Sunday, December 19, 2010
(In)justice we swear
Former military comptroller Major General Carlos Garcia's P303Million plunder case has been dismissed after he pleaded guilty to bribery and violation of the anti-money laundering act - two lesser offenses he faces before the SandiganBayan. Of course, after he pleads guilty to these, he was granted P60,000 bail. On December 18, 2010, at 11 am, Garcia walked out of the PNP custodial center after serving almost 6 years in jail. Then there is talk of a compromise deal on the supposed return of the ill-gotten wealth. And that since he has served the maximum time for jail for an offense called bribery, he probably will go scot free.
The case of Garcia stemmed from the confiscation and eventual prosecution by United States authorities on trying to sneak in $100,000 in cold cash by his sons to the US. His wife Clarita, and all his sons - Ian Carl, Timothy Mark, and Juan Carlo - are US Citizens. They are co-accused in two cases against them.
A general in the Philippines does not and will never in his lifetime make that much money even if he dies in the line of duty. If you set the pay check of the President of the Philippines as the highest pay grade for government officials, well you can figure the math. He earns P37,000 a month. He is reported to have transferred P44M to the US in 11 years. Their family own several properties in the US.
The sequence of events leaves much room for cry for justice in the Philippines where those that are in power and those that have money have preferential treatment, are able to get better lawyers who go around the bush to find a way out of the corrupt practices of our government officials who steal from the coffers of the nation.
If the current administration is serious in its mission against graft and corruption, it must begin with this case. The wife and children of Garcia should be extradited and all ill-gotten wealth must be recovered, even if it means that the Garcias will be poorer than the poorest of the poor. It is, after all, the money of the people of the Philippines.
It should be done soon and swiftly so that it will serve as a lesson to others in government who will dare touch money intended for the development of its citizens and not the few who choose to steal and get away with it.
But justice in this country is wanting. The case of the Marcoses is a perfect example. And as long as we turn a blind eye at the the way money changes hands in exchange for justice, we will remain third world.
How many more lives and more Filipinos should live in poverty because those that are supposed to serve us steal from under our nose?
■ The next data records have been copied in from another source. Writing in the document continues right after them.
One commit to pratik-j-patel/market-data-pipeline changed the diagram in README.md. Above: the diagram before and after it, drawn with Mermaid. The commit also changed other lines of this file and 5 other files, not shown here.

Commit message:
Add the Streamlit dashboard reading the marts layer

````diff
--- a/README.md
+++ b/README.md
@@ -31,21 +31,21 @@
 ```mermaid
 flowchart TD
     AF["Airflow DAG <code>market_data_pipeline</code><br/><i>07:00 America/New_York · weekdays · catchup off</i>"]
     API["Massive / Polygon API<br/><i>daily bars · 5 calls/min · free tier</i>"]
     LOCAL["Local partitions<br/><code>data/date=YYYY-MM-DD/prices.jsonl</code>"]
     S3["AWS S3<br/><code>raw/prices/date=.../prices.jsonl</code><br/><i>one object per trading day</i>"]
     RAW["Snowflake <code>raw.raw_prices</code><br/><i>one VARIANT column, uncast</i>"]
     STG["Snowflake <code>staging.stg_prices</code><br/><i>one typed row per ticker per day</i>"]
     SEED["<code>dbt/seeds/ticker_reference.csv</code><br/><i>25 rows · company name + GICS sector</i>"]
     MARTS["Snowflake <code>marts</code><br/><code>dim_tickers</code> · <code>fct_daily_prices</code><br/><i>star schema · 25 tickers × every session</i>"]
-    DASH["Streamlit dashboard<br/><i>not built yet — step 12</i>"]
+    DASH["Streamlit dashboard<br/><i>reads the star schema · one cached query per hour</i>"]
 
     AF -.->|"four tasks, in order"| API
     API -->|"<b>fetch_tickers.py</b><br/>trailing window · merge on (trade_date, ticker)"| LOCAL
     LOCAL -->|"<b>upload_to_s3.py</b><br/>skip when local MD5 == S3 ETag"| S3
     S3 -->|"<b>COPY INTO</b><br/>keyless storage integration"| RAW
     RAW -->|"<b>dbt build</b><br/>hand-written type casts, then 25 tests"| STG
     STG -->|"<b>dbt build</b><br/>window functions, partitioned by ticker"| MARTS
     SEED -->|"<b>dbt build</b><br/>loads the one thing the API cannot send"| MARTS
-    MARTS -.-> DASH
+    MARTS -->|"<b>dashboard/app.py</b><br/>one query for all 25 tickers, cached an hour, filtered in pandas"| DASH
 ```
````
[For those interested in the whole story trail of Garcia's travail, copy and click on to this site